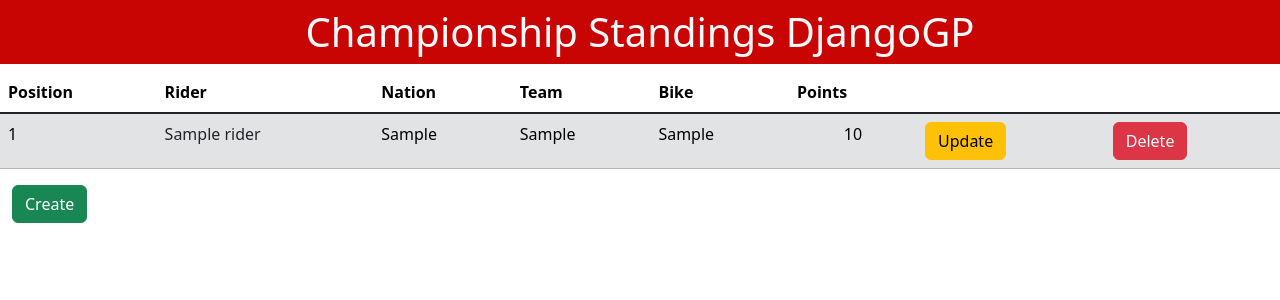
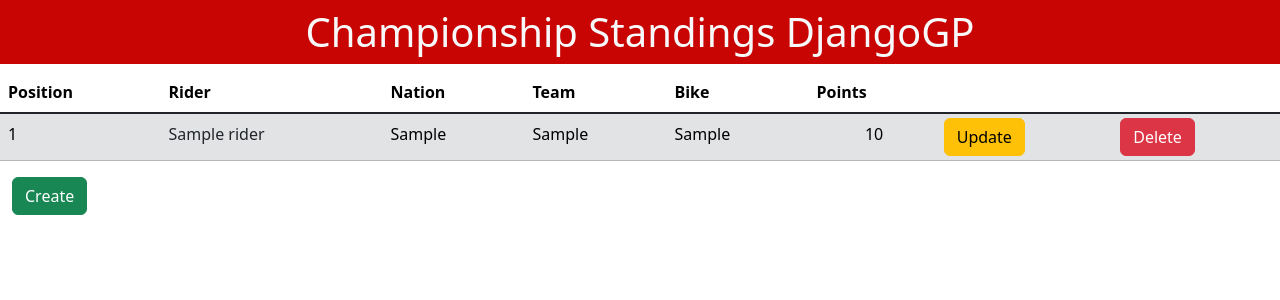
Before and after one commit to FilippoBellei/DjangoGP, a Django app: page / in a window 1280 px wide. Shown: the part 56-356 px from the top of the page. Run offline with Django 4.2, Linux system fonts and the light colour scheme; a user stored in the database is signed in; tables that the repository leaves empty hold one stand-in row (values such as "Sample post").

Commit message:
Update padding of Rider List View

```diff
--- a/djangogp/templates/djangogp/rider_list.html
+++ b/djangogp/templates/djangogp/rider_list.html
@@ -28,8 +28,10 @@
                 <td>{{ object.bike }}</td>
                 <td class="text-center">{{ object.points }}</td>
                 {% if user.is_authenticated %}
-                <td><a href="{% url 'djangogp:rider_update' object.id %}" class="btn btn-warning">Update</a></td>
-                <td><a href="{% url 'djangogp:rider_delete' object.id %}" class="btn btn-danger">Delete</a></td>
+                <td class="p-1"><a href="{% url 'djangogp:rider_update' object.id %}" class="btn btn-warning">Update</a>
+                </td>
+                <td class="p-1"><a href="{% url 'djangogp:rider_delete' object.id %}" class="btn btn-danger">Delete</a>
+                </td>
                 {% endif %}
             </tr>
             {% endfor %}
```
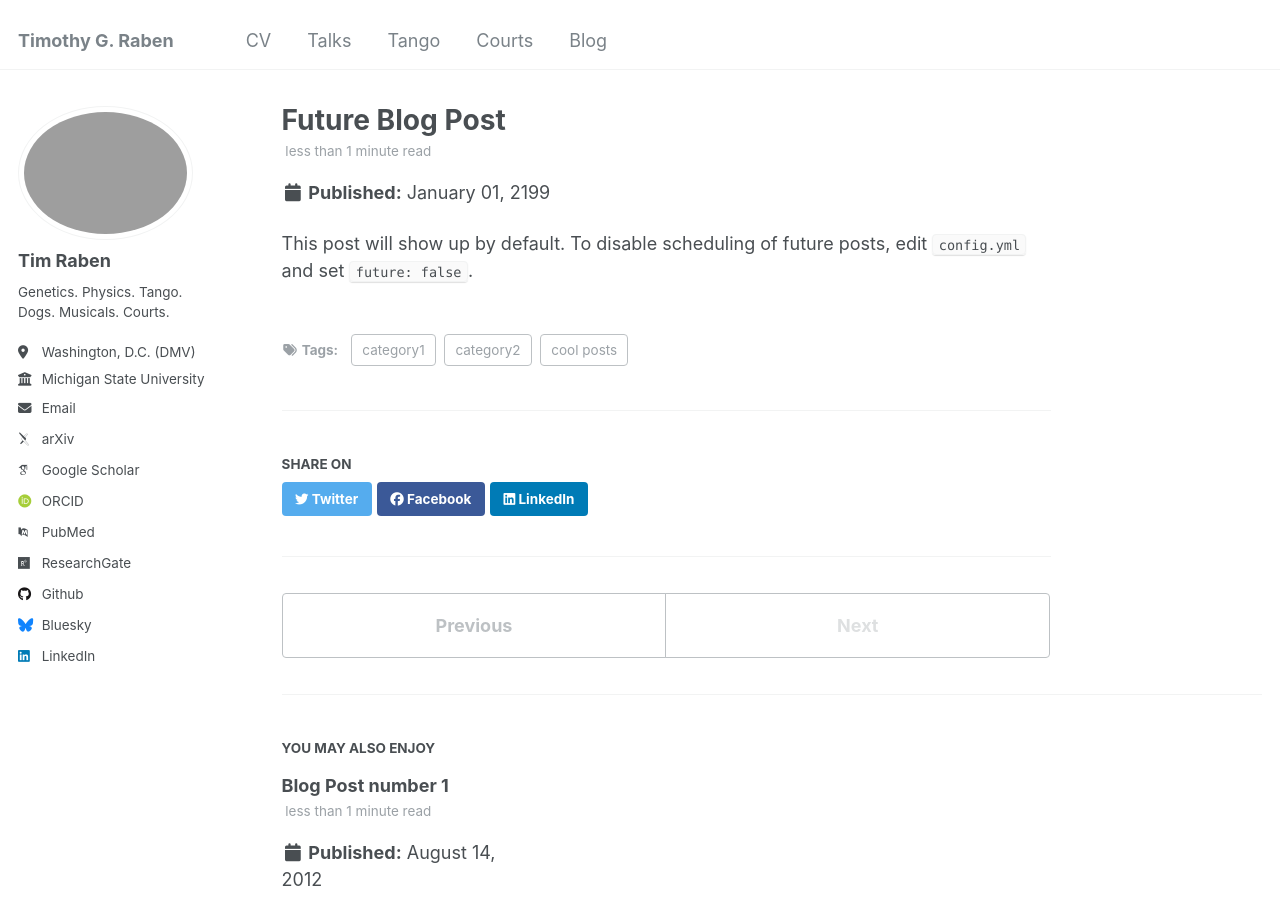
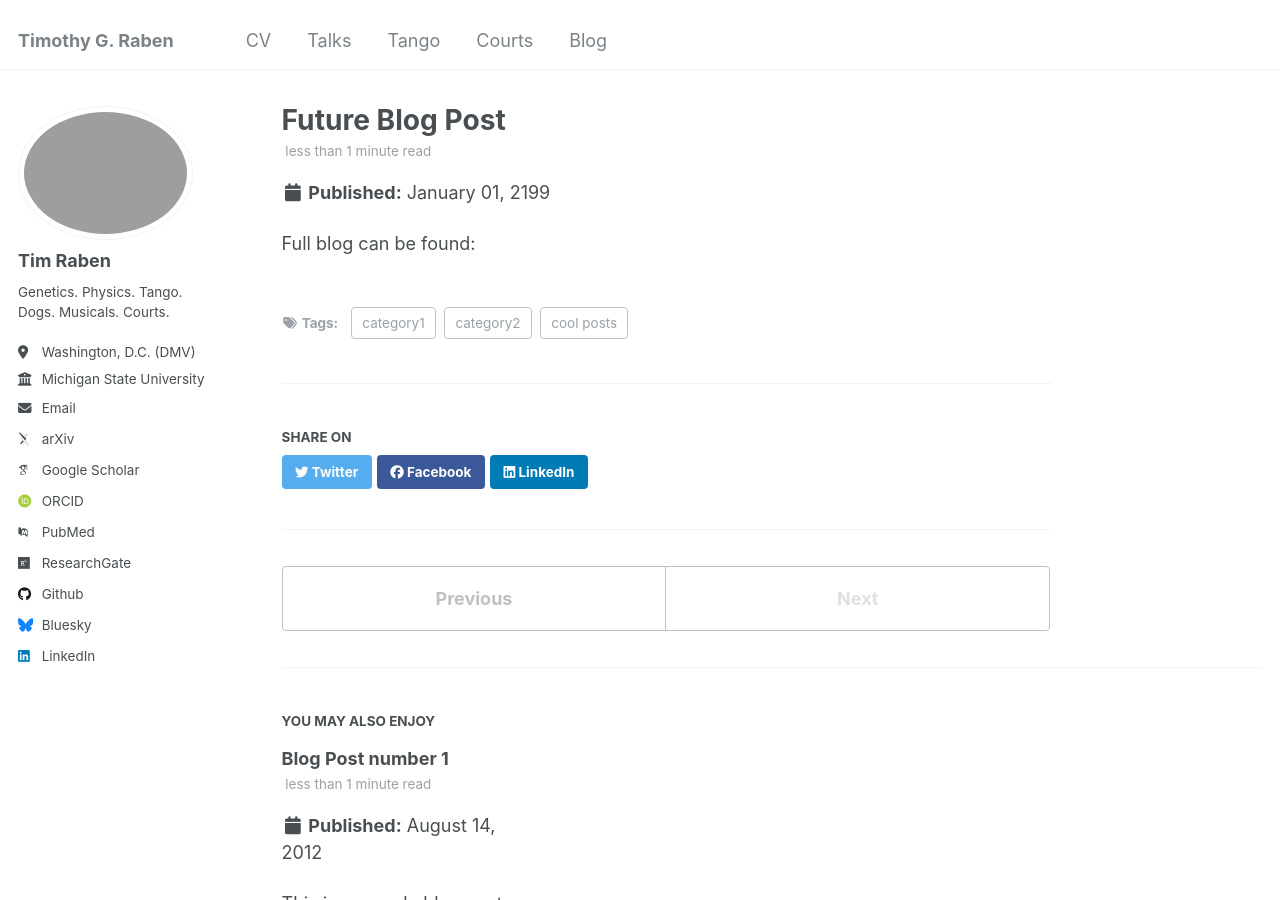
Before and after one commit to traben/traben.github.io, a Jekyll site: the page built from _posts/2199-01-01-future-post.md, in a window 1280 px wide and 900 px high. Built offline with Jekyll 4.4.1, drawn with Linux system fonts in a browser that asks for light colours; some web fonts are replaced.

Commit message:
Update 2199-01-01-future-post.md

```diff
--- a/_posts/2199-01-01-future-post.md
+++ b/_posts/2199-01-01-future-post.md
@@ -8,4 +8,5 @@ tags:
   - category2
 ---
 
-This post will show up by default. To disable scheduling of future posts, edit `config.yml` and set `future: false`.
+
+Full blog can be found:
```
- - - - -
EXERCISE DETAILS: What lines above hold the word "Update"? Pull each one out.

SOLUTION FOR THIS PROBLEM:
Update padding of Rider List View
-                <td><a href="{% url 'djangogp:rider_update' object.id %}" class="btn btn-warning">Update</a></td>
+                <td class="p-1"><a href="{% url 'djangogp:rider_update' object.id %}" class="btn btn-warning">Update</a>
Update 2199-01-01-future-post.md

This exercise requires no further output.